A scene from this film featuring Martin Sheen was used as a pre-show backdrop during his 2022 tour.
Footage featuring helicopter scenes from the film with an Iggy & The Stooges song also featured in pre-show videos. See also:
Iggy & The Stooges

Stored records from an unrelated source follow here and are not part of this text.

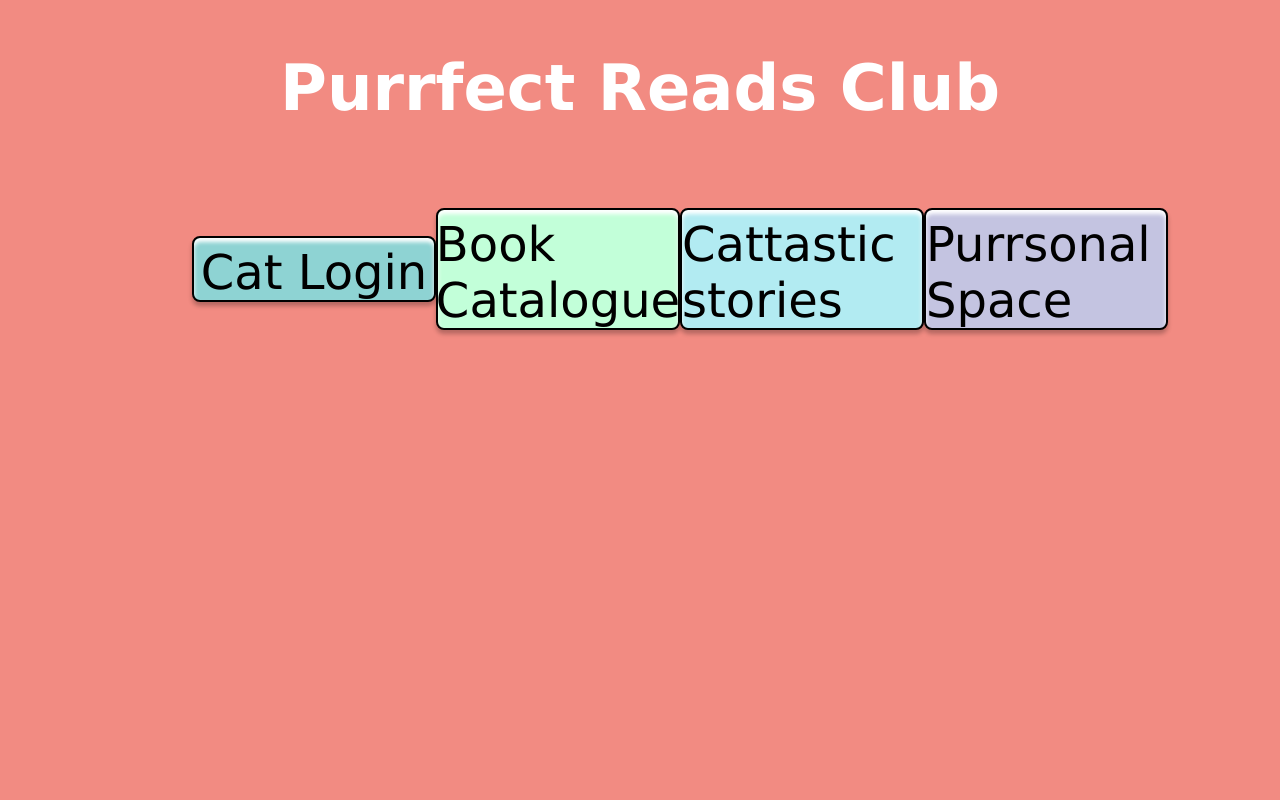
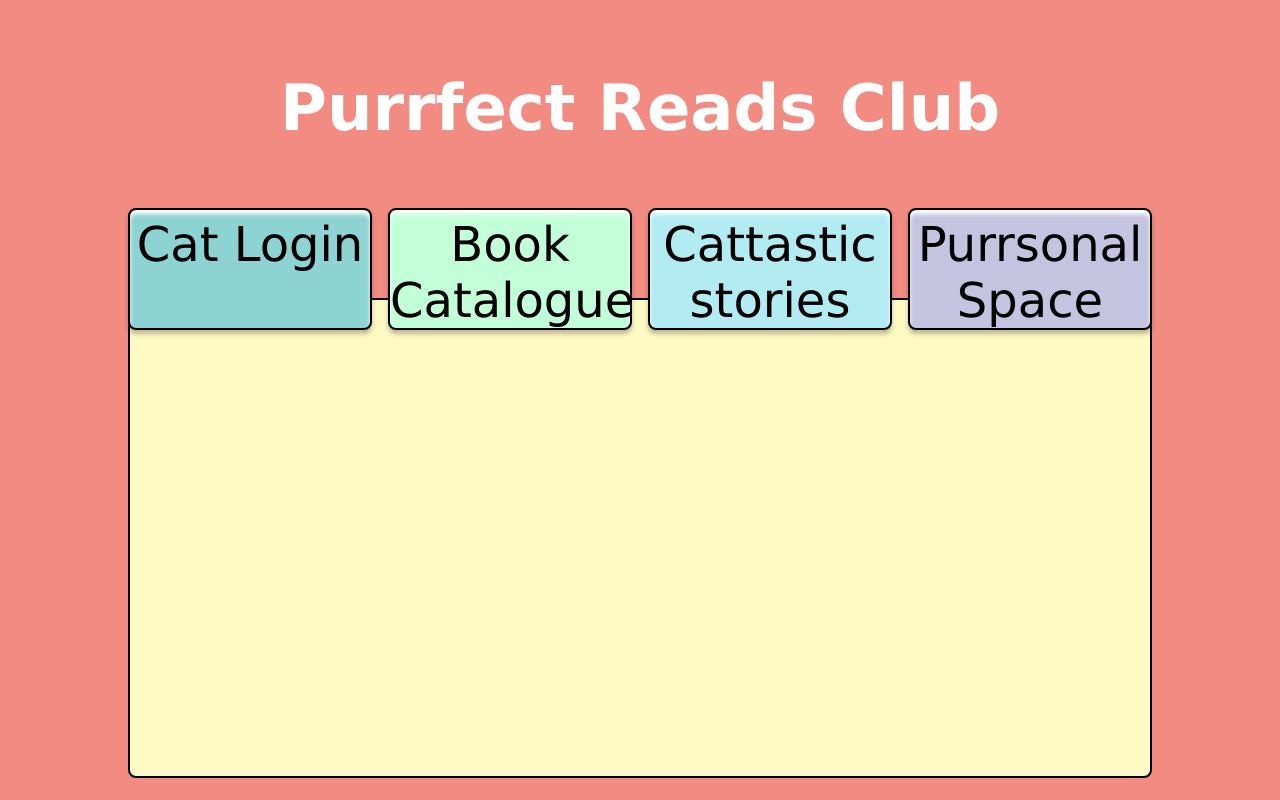
Before and after one commit to NunziaLampitelli/Purrfect-reads-club, a React (Vite) app: page /favorites in a window 1280 px wide. Built offline with nearby package versions, Linux system fonts and the light colour scheme.

Commit message:
added router, book catalogue page, favorites page, interface for books and function to get the book data from the api

```diff
--- a/package.json
+++ b/package.json
@@ -11,7 +11,8 @@
   },
   "dependencies": {
     "react": "^18.3.1",
-    "react-dom": "^18.3.1"
+    "react-dom": "^18.3.1",
+    "react-router-dom": "^6.26.2"
   },
   "devDependencies": {
     "@eslint/js": "^9.9.0",
--- a/src/App.tsx
+++ b/src/App.tsx
@@ -1,10 +1,10 @@
 import React from "react";
-import Homepage from "./pages/Homepage";
+import AppRouter from "./router";
 
 const App: React.FC = () => {
 	return (
 		<div>
-			<Homepage />
+			<AppRouter />
 		</div>
 	);
 };
--- a/src/components/header.css
+++ b/src/components/header.css
@@ -4,5 +4,6 @@ header {
   color: white;
   align-items: center;
   display: flex;
-  flex-direction: column;
+  justify-content: center
+
 }
--- a/src/components/pageContainer.css
+++ b/src/components/pageContainer.css
@@ -1,52 +1,62 @@
 .page-container {
   min-width: 50vw;
-  max-width: 70vw;
+  max-width: 80vw;
   display: flex;
-  margin-inline: auto;
+  flex-direction: column;
+}
+
+.navigation {
+  width: 100%; /* Larghezza totale del container */
+  display: flex;
   justify-content: space-between;
+  padding-inline: 0; /* Rimuovi il padding interno */
+  box-sizing: border-box; /* Assicura che il padding non influisca sulla larghezza */
+  z-index: 1;
+}
+
+.content {
+  min-width: 80vw;
+  min-height: 60vh;
+  max-width: 80vw;
+  background-color: #FFF9C4;
+  border: 2px solid black; /* Corretto ordine per il bordo */
+  border-radius: 8px;
+  z-index: 0;
+  margin: auto;
+  padding: 1rem;
+  box-sizing: border-box; /* Assicura che padding non influisca sulla larghezza */
 }
 
 a {
-  display: flex;
-  justify-content: center;
-  align-self: center;
   color: black;
+  padding-top: 0.2rem;
   font-family: "Marianne", "Baloo", "Verdana";
   text-decoration: none;
   font-size: 1.5rem;
-  padding-top: 0.2rem;
-  min-width: 7.5rem;
-  max-width: 7.5rem;
+  max-width: 7.5rem;/* Aggiungi padding orizzontale per uniformità */
+  text-align: center;
+  flex: 1; /* Ogni link prende lo stesso spazio disponibile */
+  margin-bottom: -1rem;
 }
 
-a:first-child {
-  background-color: #8ED3D3;
+.cat-login, .book-catalogue, .cattastic-stories, .purrsonal-space {
   border-radius: 8px;
   border: solid, black, 2px;
   box-shadow:  0px 4px 4px 0px rgba(0, 0, 0, 0.25),
         inset 0px 4px 4px 0px rgba(255, 255, 255, 1);
 }
+.cat-login {
+  background-color: #8ED3D3;
+}
 
 .book-catalogue {
-  border-radius: 8px;
    background-color: #C2FFD9;
-     border: solid, black, 2px;
-box-shadow: 0px 4px 4px 0px rgba(0, 0, 0, 0.25),
-        inset 0px 4px 4px 0px rgba(255, 255, 255, 1);
 }
 
 .cattastic-stories {
   background-color: #B2EBF2;
-    border: solid, black, 2px;
-    border-radius: 8px;
-    box-shadow:  0px 4px 4px 0px rgba(0, 0, 0, 0.25),
-        inset 0px 4px 4px 0px rgba(255, 255, 255, 1);
 }
 
 .purrsonal-space {
   background-color: #C4C4E1;
-  border-radius: 8px;
-  border: solid, black, 2px;
-  box-shadow:  0px 4px 4px 0px rgba(0, 0, 0, 0.25),
-        inset 0px 4px 4px 0px rgba(255, 255, 255, 1);
 }
--- a/src/components/pageContainer.tsx
+++ b/src/components/pageContainer.tsx
@@ -3,10 +3,15 @@ import "./pageContainer.css";
 const PageContainer: React.FC = () => {
 	return (
 		<div className="page-container">
+			<section className="navigation">
 			<a className="cat-login" href="/login">Cat Login</a>
 			<a className="book-catalogue" href="/book-catalogue">Book Catalogue</a>
 			<a className="cattastic-stories" href="/favorites">Cattastic stories</a>
 			<a className="purrsonal-space" href="/personal-page">Purrsonal Space</a>
+			</section>
+			<section className="content">
+
+			</section>
 		</div>
 	);
 };
--- a/src/index.css
+++ b/src/index.css
@@ -1,12 +1,13 @@
 html {
   min-width: 100vw;
   min-height: 100vh;
-  background-color: #F28B82;
   display: flex;
   flex-direction: column;
   align-items: center;
   font-family: "Oriental Cats Light", "Baloo", "Verdana";
   font-size: 2rem;
+  flex-direction: column;
+    background-color: #F28B82;
 }
 
 body {
--- /dev/null
+++ b/src/interfaces/IBook.tsx
@@ -0,0 +1,12 @@
+interface IBook {
+	id: string;
+	volumeInfo: {
+		title: string;
+		authors?: string[];
+		imageLinks?: {
+			thumbnail: string;
+		};
+	};
+}
+
+export default IBook;
--- /dev/null
+++ b/src/pages/BookCatalogue.tsx
@@ -0,0 +1,66 @@
+import React, { useState } from 'react';
+import Header from '../components/header';
+import PageContainer from '../components/pageContainer';
+import IBook from '../interfaces/IBook'
+
+
+const BookCatalogue: React.FC = () => {
+	const [searchItem, setSearchItem] = useState("");
+	const [books, setBooks] = useState<IBook[]>([]); //this is to make sure that the results when updating follow the interface structure
+
+	const handleSearch = async (event: React.FormEvent) => {
+		event.preventDefault();
+		const apiKey = "AIzaSyBgXLpVU0ypFCl4qpu_bLMMeGXjBLLDiqc";
+		const url = `https://www.googleapis.com/books/v1/volumes?q=${searchItem}&key=${apiKey}`;
+
+		try {
+			const response = await fetch(url);
+			const data = await response.json();
+			setBooks(data.items || []);
+		} catch (error) {
+			console.error(`There was an error in the serach`);
+		}
+	};
+
+	return (
+		<div className="book-search">
+			<Header />
+			<PageContainer />
+			<form onSubmit={handleSearch}>
+				<input
+					type="text"
+					placeholder="Write book info here"
+					value={searchItem}
+					onChange={(event) => setSearchItem(event.target.value)}
+				/>
+				<button type="submit">Search</button>
+			</form>
+			<div>
+				{books.length > 0 ? (
+					<ul>
+						{books.map((book) => (
+							<li key={book.id}>
+								{book.volumeInfo.imageLinks?.thumbnail ? (
+									<img
+										src={book.volumeInfo.imageLinks.thumbnail}
+										alt={`${book.volumeInfo.title} thumbnail`}
+									/>
+								) : (
+									<p>No image available</p>
+								)}
+								<h2>{book.volumeInfo.title}</h2>
+								<p>{book.volumeInfo.authors?.join(", ")}</p>
+							</li>
+						))}
+					</ul>
+				) : (
+					<p>No books found</p>
+				)}
+			</div>
+		</div>
+	);
+};
+
+
+
+export default BookCatalogue;
--- /dev/null
+++ b/src/pages/FavoritesPage.tsx
@@ -0,0 +1,14 @@
+import React from 'react';
+import Header from '../components/header';
+import PageContainer from '../components/pageContainer';
+
+const FavoritesPage: React.FC = () => {
+  return (
+    <div>
+      <Header />
+      <PageContainer />
+    </div>
+  );
+};
+
+export default FavoritesPage;
--- a/src/pages/Homepage.tsx
+++ b/src/pages/Homepage.tsx
@@ -1,5 +1,6 @@
 import Header from "../components/header";
 import PageContainer from "../components/pageContainer";
+import React from 'react';
 
 const Homepage: React.FC = () => {
 	return (
--- /dev/null
+++ b/src/pages/LoginPage.tsx
@@ -0,0 +1,14 @@
+import React from "react";
+import Header from "../components/header";
+import PageContainer from "../components/pageContainer";
+
+const LoginPage: React.FC = () => {
+  return (
+    <div>
+      <Header />
+      <PageContainer />
+    </div>
+  );
+};
+
+export default LoginPage;
--- a/src/router.tsx
+++ b/src/router.tsx
@@ -0,0 +1,23 @@
+import React from 'react';
+import {BrowserRouter as Router, Routes, Route} from 'react-router-dom';
+import Homepage from './pages/Homepage';
+import BookCatalogue from './pages/BookCatalogue';
+import LoginPage from './pages/LoginPage';
+import FavoritesPage from './pages/FavoritesPage';
+
+const AppRouter: React.FC = () => {
+  return (
+		<Router>
+			<div>
+				<Routes>
+					<Route path="/" element={<Homepage />} />
+          <Route path="/login" element={<LoginPage />} />
+					<Route path="/book-catalogue" element={<BookCatalogue />} />
+          <Route path="/favorites" element={<FavoritesPage />} />
+				</Routes>
+			</div>
+		</Router>
+	);
+};
+
+export default AppRouter;
```
Also changed, not shown: 1 other file (tests, documents, lock files or other folders).
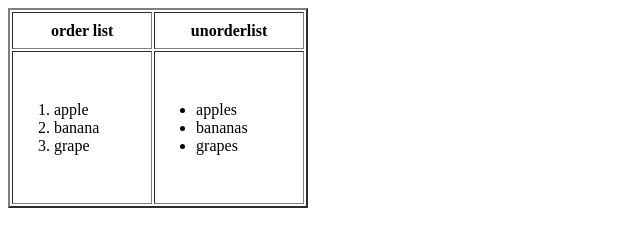
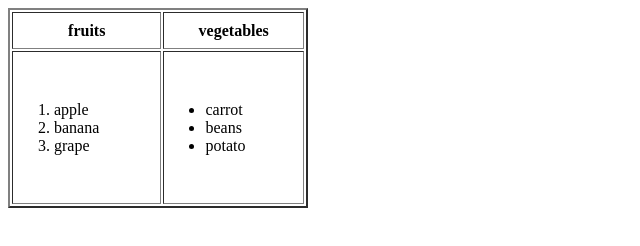
Before and after one commit to muppishirisha/table, a plain HTML site: page index.html in a window 1280 px wide. Shown: the whole page, without its empty margins (0-640 px from the left). Drawn offline with Linux system fonts and the light colour scheme.

Commit message:
Update index.html

```diff
--- a/index.html
+++ b/index.html
@@ -8,8 +8,8 @@
 <body>
     <table border ="2" height="200" width="300">
         <tr>
-            <th>order list</th>
-            <th>unorderlist</th>
+            <th>fruits</th>
+            <th>vegetables</th>
             </tr>
             <tr>
                 <td><ol>
@@ -19,13 +19,11 @@
                 </ol>
             </td>
             <td><ul>
-                <li>apples</li>
-                <li>bananas</li>
-                <li>grapes</li>
+                <li>carrot</li>
+                <li>beans</li>
+                <li>potato</li>
             </ul></td>
         </tr>
     </table>
-
-
 </body>
 </html>
```
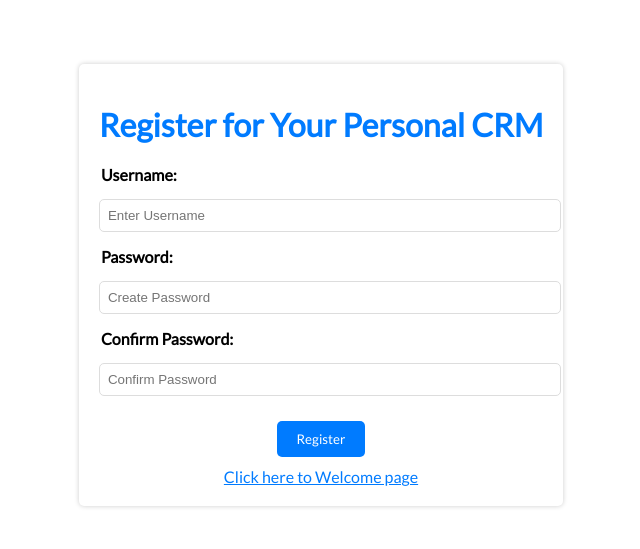
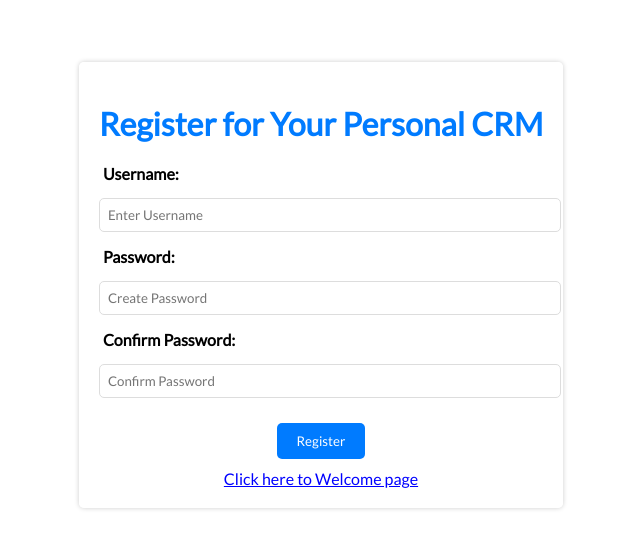
Before and after one commit to RinkoQAQ/IT_Pro_CRM, a website: page registration.html in a window 1280 px wide. Shown: the part 123-672 px from the top of the page, without its empty margins (319-959 px from the left). Drawn offline with Linux system fonts and the light colour scheme.

Commit message:
Update registration.html

```diff
--- a/registration.html
+++ b/registration.html
@@ -4,8 +4,10 @@
 <head>
     <meta charset="UTF-8">
     <meta name="viewport" content="width=device-width, initial-scale=1.0">
+    <link rel="stylesheet" href="css/styles.css">
     <title>Registration</title>
-    <link rel="stylesheet" href="css/styles.css">
+
+
     <style>
         body {
             font-family: 'Lato-Regular', sans-serif;
@@ -17,7 +19,8 @@
         }
 
         .registration-container {
-            background-color: #fff;
+            font-family: 'Lato-Regular', sans-serif;
+            background-color: rgba(255, 255, 255, 0.8);
             padding: 20px;
             border-radius: 5px;
             box-shadow: 0px 0px 5px rgba(0, 0, 0, 0.2);
@@ -25,11 +28,13 @@
         }
 
         .registration-container h1 {
+            font-family: 'Lato-Regular', sans-serif;
             color: rgb(0, 123, 255);
             font-weight: bold;
         }
 
         .registration-input {
+            font-family: 'Lato-Regular', sans-serif;
             padding: 8px;
             margin: 15px 0;
             width: 100%;
@@ -41,7 +46,7 @@
             font-family: 'Lato-Regular', sans-serif;
             text-align: left;
             font-weight: bold;
-            margin-left: 2px;
+            margin-left: 4px;
             display: block;
         }
 
@@ -59,7 +64,7 @@
 
         .registration-cancel {
             font-family: 'Lato-Regular', sans-serif;
-            color: rgb(0, 123, 255);
+            color: blue;
             text-decoration: underline;
 }
     </style>
```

Apocalypse Now is a 1979 American epic war film produced and directed by Francis Ford Coppola. The screenplay, co-written by Coppola, John Milius and Michael Herr, is loosely based on the 1899 novella Heart of Darkness by Joseph Conrad, with the setting changed from late 19th-century Congo to the Vietnam War. The film follows a river journey from South Vietnam into Cambodia undertaken by Captain Willard (Martin Sheen), who is on a secret mission to assassinate Colonel Kurtz (Marlon Brando), a renegade Special Forces officer who is accused of murder and presumed insane. The ensemble cast also features Robert Duvall, Frederic Forrest, Albert Hall, Sam Bottoms, Laurence Fishburne and Dennis Hopper. Milius became interested in adapting Heart of Darkness for a Vietnam War setting in the late 1960s, and initially began developing the film with Coppola as producer and George Lucas as director. After Lucas became unavailable, Coppola took over directorial control, and was influenced by Werner Herzog's Aguirre, the Wrath of God (1972) in his approach to the material. Initially set to be a five-month shoot in the Philippines starting in March 1976, a series of problems lengthened it to over a year. These problems included expensive sets being destroyed by severe weather, Brando showing up on set overweight and completely unprepared, and Sheen having a breakdown and suffering a near-fatal heart attack on location. After photography was finally finished in May 1977, the release was postponed several times while Coppola edited over a million feet of film. Much of these difficulties are chronicled in the documentary Hearts of Darkness: A Filmmaker's Apocalypse (1991). Apocalypse Now was honored with the Palme d'Or at the Cannes Film Festival, where it premiered unfinished. When it was finally released on August 15, 1979, by United Artists, it performed well at the box office, grossing $40 million domestically and eventually over $100 million worldwide. Initial reviews were mixed; while Vittorio Storaro's cinematography was widely acclaimed, several critics found Coppola's handling of the story's major themes anticlimactic and intellectually disappointing. The film was nominated for eight Academy Awards, including Best Picture, Best Director (Coppola), and Best Supporting Actor (Duvall); it went on to win Best Cinematography and Best Sound. Apocalypse Now is today considered one of the greatest films ever made; for instance, it ranked 14th and 19th in Sight & Sound's greatest films poll in 2012 and 2022 respectively. In 2000, the film was selected for preservation in the National Film Registry by the U.S. Library of Congress as "culturally, historically or aesthetically significant".